If your spouse or loved one has
Warning Signs of a New Episode
Early signs of a mood episode are different for mania and depression, and they vary from person to person. At the onset of an episode, people may experience slight changes in mood, sleep, energy, self-esteem, sexual interest, concentration, and level of enthusiasm and optimism. These symptoms may become more severe. Some may start dressing differently, or neglect grooming. Learning about their particular symptom pattern is a way for people to be proactive in their own treatment for
Separating myth from fact
You can help
Family members and friends can help a person with
Here are a few things family members and friends can do:
- Encourage the person to stick with treatment and regularly see his or her doctor or therapist.

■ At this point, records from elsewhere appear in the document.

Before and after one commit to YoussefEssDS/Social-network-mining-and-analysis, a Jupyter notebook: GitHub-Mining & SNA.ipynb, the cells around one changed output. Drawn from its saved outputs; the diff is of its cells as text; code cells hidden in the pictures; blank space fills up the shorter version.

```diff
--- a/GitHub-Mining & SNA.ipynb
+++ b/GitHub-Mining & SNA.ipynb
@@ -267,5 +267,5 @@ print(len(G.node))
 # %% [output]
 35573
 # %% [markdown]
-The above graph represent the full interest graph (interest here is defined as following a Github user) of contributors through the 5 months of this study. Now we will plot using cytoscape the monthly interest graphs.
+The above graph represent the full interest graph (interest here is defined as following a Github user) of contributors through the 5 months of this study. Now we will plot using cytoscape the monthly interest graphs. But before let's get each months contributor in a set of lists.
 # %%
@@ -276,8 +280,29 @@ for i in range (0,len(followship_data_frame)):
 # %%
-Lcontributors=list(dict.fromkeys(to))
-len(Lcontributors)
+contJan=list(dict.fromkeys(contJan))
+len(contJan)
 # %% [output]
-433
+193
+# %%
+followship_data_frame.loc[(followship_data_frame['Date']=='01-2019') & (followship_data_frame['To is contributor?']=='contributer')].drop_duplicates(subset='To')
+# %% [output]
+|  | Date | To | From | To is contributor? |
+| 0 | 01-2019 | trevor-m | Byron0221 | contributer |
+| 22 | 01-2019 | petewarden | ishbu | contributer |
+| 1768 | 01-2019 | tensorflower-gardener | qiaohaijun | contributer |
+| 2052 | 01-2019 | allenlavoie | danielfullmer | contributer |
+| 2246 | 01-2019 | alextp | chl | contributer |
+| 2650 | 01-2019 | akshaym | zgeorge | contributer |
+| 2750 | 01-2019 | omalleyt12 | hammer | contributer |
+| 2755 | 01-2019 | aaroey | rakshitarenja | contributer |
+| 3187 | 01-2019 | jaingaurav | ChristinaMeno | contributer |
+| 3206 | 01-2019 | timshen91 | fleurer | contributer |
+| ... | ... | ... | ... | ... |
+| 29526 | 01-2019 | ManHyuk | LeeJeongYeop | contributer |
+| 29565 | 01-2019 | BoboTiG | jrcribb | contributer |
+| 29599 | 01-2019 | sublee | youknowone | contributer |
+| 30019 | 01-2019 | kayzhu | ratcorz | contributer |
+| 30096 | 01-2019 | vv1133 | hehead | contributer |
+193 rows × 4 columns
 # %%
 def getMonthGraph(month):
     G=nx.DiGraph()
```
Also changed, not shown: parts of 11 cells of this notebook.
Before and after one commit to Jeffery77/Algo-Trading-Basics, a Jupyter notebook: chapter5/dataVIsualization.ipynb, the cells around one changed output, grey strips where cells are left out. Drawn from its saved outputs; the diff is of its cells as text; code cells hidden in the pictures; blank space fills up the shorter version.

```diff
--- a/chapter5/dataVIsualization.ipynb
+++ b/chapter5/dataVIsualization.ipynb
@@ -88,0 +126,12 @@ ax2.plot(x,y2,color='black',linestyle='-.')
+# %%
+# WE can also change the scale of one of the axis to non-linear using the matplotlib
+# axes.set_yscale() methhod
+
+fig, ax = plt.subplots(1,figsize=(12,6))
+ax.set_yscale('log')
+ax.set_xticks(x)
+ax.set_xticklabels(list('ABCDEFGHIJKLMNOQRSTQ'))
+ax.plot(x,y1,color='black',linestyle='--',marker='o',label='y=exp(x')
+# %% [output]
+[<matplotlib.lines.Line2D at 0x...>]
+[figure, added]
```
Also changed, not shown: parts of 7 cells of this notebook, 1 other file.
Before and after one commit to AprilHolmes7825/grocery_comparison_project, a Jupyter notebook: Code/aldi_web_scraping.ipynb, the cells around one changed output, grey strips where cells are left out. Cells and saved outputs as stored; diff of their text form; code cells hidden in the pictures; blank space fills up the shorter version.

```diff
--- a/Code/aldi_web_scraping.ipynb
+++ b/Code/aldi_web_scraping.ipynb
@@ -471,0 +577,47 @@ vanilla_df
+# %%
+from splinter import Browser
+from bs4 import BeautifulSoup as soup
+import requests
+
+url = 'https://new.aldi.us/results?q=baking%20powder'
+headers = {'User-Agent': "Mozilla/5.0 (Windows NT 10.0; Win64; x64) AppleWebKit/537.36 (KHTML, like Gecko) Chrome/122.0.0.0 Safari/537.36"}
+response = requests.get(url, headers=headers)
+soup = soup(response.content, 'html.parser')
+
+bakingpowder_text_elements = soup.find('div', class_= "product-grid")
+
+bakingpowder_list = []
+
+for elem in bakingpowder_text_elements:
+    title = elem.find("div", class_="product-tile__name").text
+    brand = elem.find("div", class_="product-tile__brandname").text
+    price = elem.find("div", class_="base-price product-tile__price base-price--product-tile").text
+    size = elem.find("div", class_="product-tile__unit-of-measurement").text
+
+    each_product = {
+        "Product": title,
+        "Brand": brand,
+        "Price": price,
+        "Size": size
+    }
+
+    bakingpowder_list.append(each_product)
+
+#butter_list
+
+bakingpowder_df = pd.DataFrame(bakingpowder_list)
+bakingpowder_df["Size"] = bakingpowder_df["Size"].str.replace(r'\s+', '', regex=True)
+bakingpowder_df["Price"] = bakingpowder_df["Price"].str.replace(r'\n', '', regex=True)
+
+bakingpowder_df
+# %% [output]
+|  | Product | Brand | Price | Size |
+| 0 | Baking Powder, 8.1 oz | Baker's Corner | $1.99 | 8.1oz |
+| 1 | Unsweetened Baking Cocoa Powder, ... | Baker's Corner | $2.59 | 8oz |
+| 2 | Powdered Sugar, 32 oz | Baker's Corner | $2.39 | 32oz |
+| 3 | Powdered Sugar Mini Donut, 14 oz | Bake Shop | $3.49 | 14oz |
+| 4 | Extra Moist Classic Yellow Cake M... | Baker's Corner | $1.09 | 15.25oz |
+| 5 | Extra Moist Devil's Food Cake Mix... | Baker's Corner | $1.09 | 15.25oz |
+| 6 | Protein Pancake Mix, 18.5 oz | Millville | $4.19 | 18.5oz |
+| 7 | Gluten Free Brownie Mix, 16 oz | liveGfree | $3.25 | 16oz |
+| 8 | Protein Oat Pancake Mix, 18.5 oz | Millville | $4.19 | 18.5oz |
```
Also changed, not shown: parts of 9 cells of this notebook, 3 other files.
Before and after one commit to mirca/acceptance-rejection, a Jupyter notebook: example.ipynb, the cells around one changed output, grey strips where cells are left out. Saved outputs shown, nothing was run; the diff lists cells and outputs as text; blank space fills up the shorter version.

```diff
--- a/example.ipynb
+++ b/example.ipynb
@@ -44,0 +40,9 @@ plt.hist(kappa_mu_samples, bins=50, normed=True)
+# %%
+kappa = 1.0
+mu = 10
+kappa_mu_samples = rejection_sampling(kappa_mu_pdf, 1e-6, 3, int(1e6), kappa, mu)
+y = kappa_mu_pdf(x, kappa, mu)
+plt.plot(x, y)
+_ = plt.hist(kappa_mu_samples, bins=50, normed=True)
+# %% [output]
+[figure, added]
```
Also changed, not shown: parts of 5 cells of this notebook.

You can also encourage him or her to avoid harmful habits, like smoking or using alcohol or illegal street drugs.
- If the person with
Bipolar Disorderis not doing well or having side effects, encourage him or her to talk to a healthcare professional. They should not stop taking their medication without first talking to a healthcare professional.
- Don't take it personally. Often, if help is rejected during a mood episode, it is a symptom of the episode, not a true feeling.
- Learn the difference between a good day and a manic episode. People with
Bipolar Disorderhave good days and bad days like everyone else. With experience and attention, family and friends can learn to spot the signs indicating that a bad day may have turned into a severe mood swing.
- Learn the warning signs of suicide and take them very seriously. If the person is “winding up” his or her affairs, talking about suicide, or exhibiting increased feelings of despair, seek help immediately. Share responsibility with others. This can reduce the stress that caring for someone with
Bipolar Disorderbrings and can prevent emotional fatigue or resentment. If the person ever has suicidal thoughts, call their healthcare professional, emergency room, or 911 to get immediate help.
- When a person is recovering from an episode, don’t expect too much or too little. Let the person recover at his or her own pace. Do things with the person instead of for the person.
- Plan ahead. Take advantage of stable periods to make arrangements for the future. Discuss when to put plans into action, such as withholding credit cards, restricting bank accounts, hiding car keys, and heading for the hospital.
- Take advantage of support groups. There are several resources available for families and friends of people with
Bipolar Disorder. Find a resource center, an assistance program, or the branch of a national advocacy group near you.
Find support and resources for loved ones and learn more about
View a list of
Your E-mail has been sent to .